'95% of music downloads illegal despite boom'
The digital music business is booming but 95 per cent of downloads are still illegal and not paid for, according to a report published today.
Making money from digital music is "the biggest challenge for music companies" at the moment, according to the International Federation of the Phonographic Industry's (IFPI) Digital Music Report.
It reveals that the digital music business has grown for six years in succession.
In 2008, it grew by an estimated 25 per cent and is now worth 3.7 billion dollars.
Digital music now accounts for 20 per cent of recorded music sales, up from 15 per cent in 2007.
But that success is overshadowed by the popularity of illegal downloading.
The IFPI estimates more than 40 billion music files were illegally shared in 2008.
That compares with 1.4 billion legal single track downloads in 2008, with the top-selling digital single, Lil Wayne's Lollipop, selling 9.1 million units.
The UK saw one of the biggest increase in digital sales in the first half of 2008 with sales up by 45 per cent.
UK consumers downloaded 110 million single tracks in 2008 and 10.3 million digital albums were sold - accounting for 7.7 per cent of the country's albums market.
John Kennedy, chairman and chief executive of IFPI, said: "The recorded music industry is reinventing itself and its business models. Music companies have changed their whole approach to doing business, reshaped their operations and responded to the dramatic transformation in the way music is distributed and consumed.
"There is a momentous debate going on about the environment on which our business, and all the people working in it, depends.

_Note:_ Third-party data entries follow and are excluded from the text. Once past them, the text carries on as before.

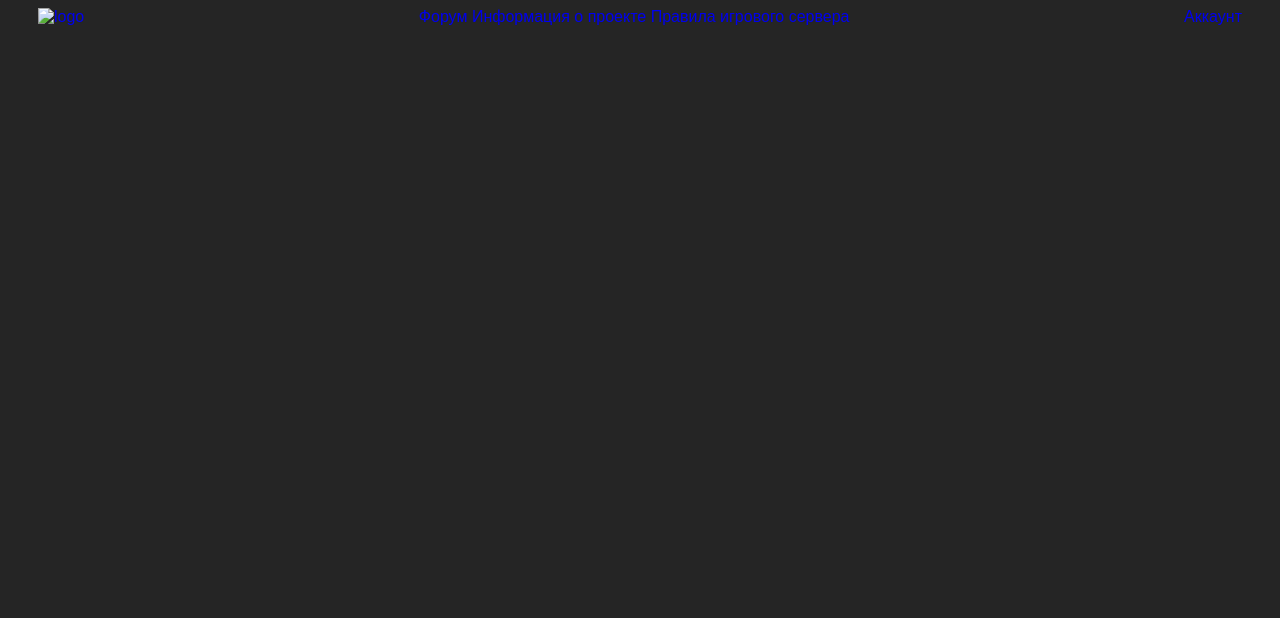
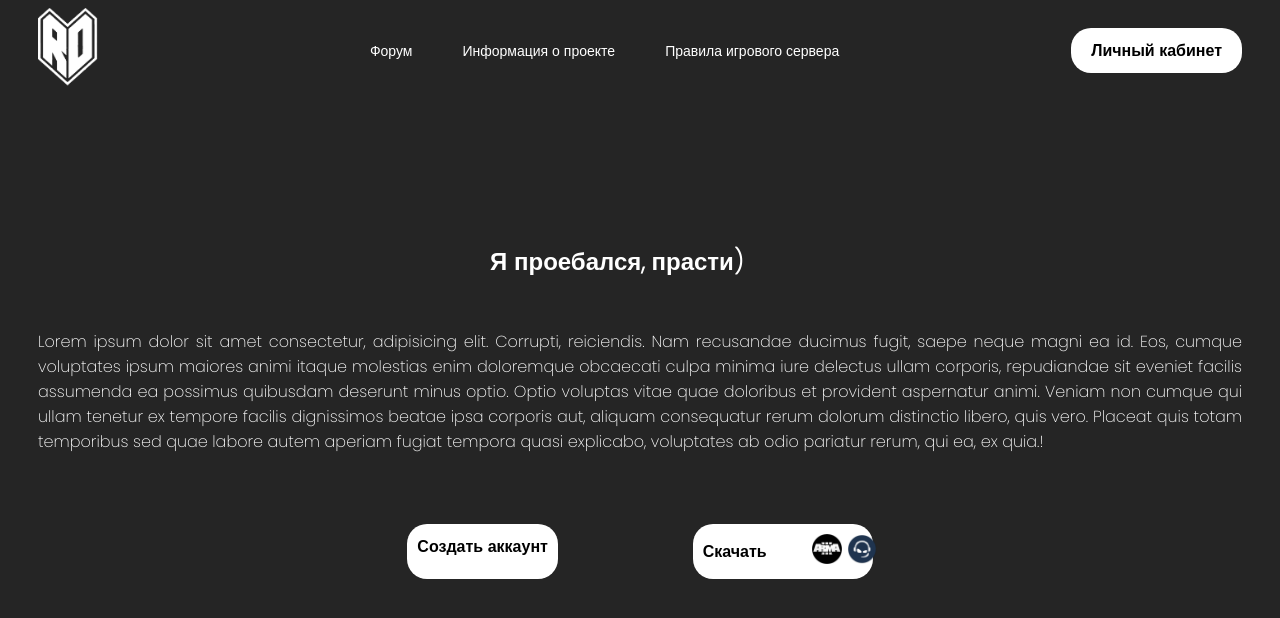
Before and after one commit to admin713/RD_Games-git, a plain HTML site: page index.html in a window 1280 px wide. Drawn offline with Linux system fonts and the light colour scheme.

Commit message:
main_commit

```diff
--- a/css/style.css
+++ b/css/style.css
@@ -1,125 +1,145 @@
-*{
-    box-sizing: border-box;
+* {
+   box-sizing: border-box;
 }
 
-body{
-    background-color: #252525;
-    color: #ffffff;
-    font-family: 'Poppins', sans-serif;
+body {
+   background-color: #252525;
+   color: #ffffff;
+   font-family: "Poppins", sans-serif;
 }
 
-a{
-    text-decoration: none;
-}
-
-.botton{
-    display: inline-block;
-    font-weight: 600;
-    color: black;
-
-    border-bottom-style: none;
-    border-radius: 20px;
-    background: #ffffff;
-    padding: 10px;
-    transition: .5s;
-}
-
-.botton>a{
-    color: black;
-}
-
-.botton:hover{
-    box-shadow: 0 0 25px rgb(255 255 255 / 75%);
-    transition: .5s;
+a {
+   text-decoration: none;
 }
 
 /* ШАПКА САЙТА */
-.header{
-    margin-bottom: 150px;
+.header {
+   margin-bottom: 150px;
 }
 
-.container{
-    max-width: 1224px;
-    margin: 0px auto;
-    padding: 0px 10px;
+.container {
+   max-width: 1224px;
+   margin: 0px auto;
+   padding: 0px 10px;
 }
 
-.logo__img{
-    width: 60px;
+.logo__img {
+   width: 60px;
 }
 
-.header__inner{
-    display: flex;
-    justify-content: space-between;
-    align-items: center;
+.header__inner {
+   display: flex;
+   justify-content: space-between;
+   align-items: center;
 }
 
-.menu a:hover{
-    border-bottom: solid 1px #ffffff;
+.menu a:hover {
+   border-bottom: solid 1px #ffffff;
 }
 
-.menu__list{
-    display: flex;
+.menu__list {
+   display: flex;
 }
 
-.menu__list-item + .menu__list-item{
-    margin-left: 50px;
+.menu__list-item + .menu__list-item {
+   margin-left: 50px;
 }
 
-ul,li{
-    list-style-type: none;
+ul,
+li {
+   list-style-type: none;
 }
 
-.menu__list-link{
-    color: #ffffff;
-    font-size: 14px;
-    line-height: 28px;
-    font-family: 'Poppins', sans-serif;
+.menu__list-link {
+   color: #ffffff;
+   font-size: 14px;
+   line-height: 28px;
+   font-family: "Poppins", sans-serif;
 }
 
+.user-nav-link {
+   /* FIXME: */
+   font-weight: 600;
+   color: black;
 
-.user-nav-link{
-    /* FIXME: */
-    font-weight: 600;
-    color: black;
-
-    border-bottom-style: none;
-    border-radius: 20px;
-    background: #ffffff;
-    padding: 10px;
-    transition: .5s;
-
+   border-bottom-style: none;
+   border-radius: 20px;
+   background: #ffffff;
+   padding: 10px;
+   transition: 0.5s;
 }
-
 
 /* ТЕКСТ САЙТА */
 
-.top__titel{
-    width: 300px;
-    margin: 0 auto;
+.top__title {
+   width: 300px;
+   margin: 0 auto;
 }
 
-.top__text{
-    text-align: justify;
-    margin-bottom: 50px;
+.top__text {
+   text-align: justify;
+   padding: 50px 0 70px 0;
 }
 
-.create-account + .download{
-    margin-left: 150px;
+/* .create-account + .download {
+   margin-left: 150px;
+} */
+
+
+
+.botton {
+   display: inline-block;
+   font-weight: 600;
+   color: black;
+
+   border-bottom-style: none;
+   border-radius: 20px;
+   background: #ffffff;
+   padding: 10px;
+   transition: 0.5s;
 }
 
-.download{
-    display: inline-flex;
-    width: 250px;
+.botton > a {
+   color: black;
 }
 
-.botton-flex{
-    width: 600px;
-    margin: 0 auto;
+.botton:hover {
+   box-shadow: 0 0 25px rgb(255 255 255 / 75%);
+   transition: 0.5s;
 }
 
-.arma3{
-    z-index: 2;
-    background: url(../images/img-arma3.png) no-repeat;
-    background-size: 30px 30px;
+.botton-flex {
+	display: flex;
+	justify-content: space-around;
+   width: 600px;
+   margin: 0 auto;
 }
+
+/* .download {
+   width: 180px;
+}
+
+.arma3 {
+   z-index: 2;
+   background: url(../images/img-arma3.png) no-repeat;
+   background-size: 30px 30px;
+} */
+.download {
+	display: flex;
+	/* justify-content: space-between; */
+	align-items: center;
+   width: 180px;
+}
+
+.download-img{
+	width: 35px;
+	padding-left: 5px;
+}
+
+.download-text{
+	padding-right: 40px;
+}
+
+.download a{
+	height: 35px;
+}
--- a/index.html
+++ b/index.html
@@ -1,30 +1,65 @@
 <!DOCTYPE html>
-<html lang="ru">
+<html lang="en">
 <head>
-	<meta charset="UTF-8">
-	<meta http-equiv="X-UA-Compatible" content="IE=edge">
-	<meta name="viewport" content="width=device-width, initial-scale=1.0">
-	<link rel="stylesheet" href="/css/style.css">
-	<title>Document</title>
-</head>
+   <meta charset="UTF-8">
+   <title>RD Games</title>
+   <link href="https://fonts.googleapis.com/css2?family=Poppins:wght@200&display=swap" rel="stylesheet">
+   <link rel="stylesheet" href="css/style.css">
 <body>
-	<div class="header">
+
+   <header class="header">
+      <div class="container">
+         <div class="header__inner">
+            <a href="#" class="logo">
+               <img class="logo__img" src="images/logo.png" alt="logo">
+            </a>
+
+            <nav class="menu">
+               <ul class="menu__list">
+                  <li class="menu__list-item">
+                     <a href="#" class="menu__list-link">Форум</a>
+                  </li>
+                  <li class="menu__list-item">
+                     <a href="#" class="menu__list-link">Информация о проекте</a>
+                  </li>
+                  <li class="menu__list-item">
+                     <a href="#" class="menu__list-link">Правила игрового сервера</a>
+                  </li>
+               </ul>
+            </nav>
+
+            <div class="user-nav botton">
+               <a class="user-nav-link" href="#">Личный кабинет</a>
+            </div>
+
+         </div>
+      </div>
+   </header>
+	<section class="top">
 		<div class="container">
-			<div class="header__inner">
-				<a href="#"><img src="../images/logo_test.png" alt="logo" class="header__logo">
-				</a>
-				<nav class="header__nav">
-					<div class="header__list">
-						<a href="#">Форум</a>
-						<a href="#">Информация о проекте</a>
-						<a href="#">Правила игрового сервера</a>
+			<h1 class="top__title">Я проебался, прасти)</h1>
+			<div class="top__text">Lorem ipsum dolor sit amet consectetur, adipisicing elit. Corrupti, reiciendis. Nam recusandae ducimus fugit, saepe neque magni ea id. Eos, cumque voluptates ipsum maiores animi itaque molestias enim doloremque obcaecati culpa minima iure delectus ullam corporis, repudiandae sit eveniet facilis assumenda ea possimus quibusdam deserunt minus optio. Optio voluptas vitae quae doloribus et provident aspernatur animi. Veniam non cumque qui ullam tenetur ex tempore facilis dignissimos beatae ipsa corporis aut, aliquam consequatur rerum dolorum distinctio libero, quis vero. Placeat quis totam temporibus sed quae labore autem aperiam fugiat tempora quasi explicabo, voluptates ab odio pariatur rerum, qui ea, ex quia.!
+			</div>
+			<div class="botton-flex">
+				<div class="create-account botton">
+					<a href="#">Создать аккаунт</a>
+				</div>
+				<div class="download botton">
+					<div class="download-text">
+						Скачать
 					</div>
-				</nav>
-				<div class="header__btn">
-					<a href="#">Аккаунт</a>
+					<a href="#" title="Скачать Arma3">
+						<img class="download-img" src="./images/img-arma3.png" alt="arma3">
+					</a>
+					<a href="" title="Скачать Team Speak">
+						<img class="download-img" src="./images/img-team__speak.png" alt="">
+					</a>
 				</div>
 			</div>
 		</div>
-	</div>
+	</section>
+	<footer>
+
+	</footer>
 </body>
 </html>
```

"Governments are beginning to accept that, in the debate over 'free content' and engaging ISPs in protecting intellectual property rights, doing nothing is not an option if there is to be a future for commercial digital content."
IFPI represents 1,400 companies in 72 countries.
Life & Style blogs
Free porn websites could be shut down within months, says David Cameron
National Orgasm Day: Six reasons (plus one bogus one) why they're good for us
What do the emojis on Snapchat mean?
Amazon Prime - how to cancel: after Top Gear hiring, instructions on how to leave premium service
National Orgasm Day: Don't get caught up on climaxing
Yvette Cooper: Our choice is years of Tory rule under Jeremy Corbyn – or a return to a Labour government
Labour leadership contender Jeremy Corbyn says 'we can learn a great deal from Karl Marx'
Is Britain really full up? Are migrants taking our jobs? Leading academic answers the most common anti-immigration claims
Public anger after French sunbather beaten up by gang for wearing a bikini in Reims park
Labour leadership: New poll shows party is now even 'less electable' than under Ed Miliband
While we fixate on Calais, the Home Office is quietly deporting dozens of migrants on 'ghost flights'
- 1 Free porn websites could be shut down within months, says David Cameron
- 2 Stuart Baggs dies: Apprentice star 'The Brand' found dead aged 27
- 3 Whoopi Goldberg tells Cara Delevingne to suck it up: 'She's not famous. I'M famous'
- 4 1000 people played Foo Fighters simultaneously to try and get them to play their city
- 5 Every club should be like Labour – you can’t join as a new member unless you’re already a member
iJobs Gadgets & Tech
£25000 - £30000 per annum: Recruitment Genius: This digital and print design a...
£50000 - £60000 per annum: Ashdown Group: Report Analyst - Essex - up to £60,0...
£18000 - £25000 per annum: Recruitment Genius: This family run IT service busi...
£32000 - £40000 per annum: Recruitment Genius: This family run IT service busi...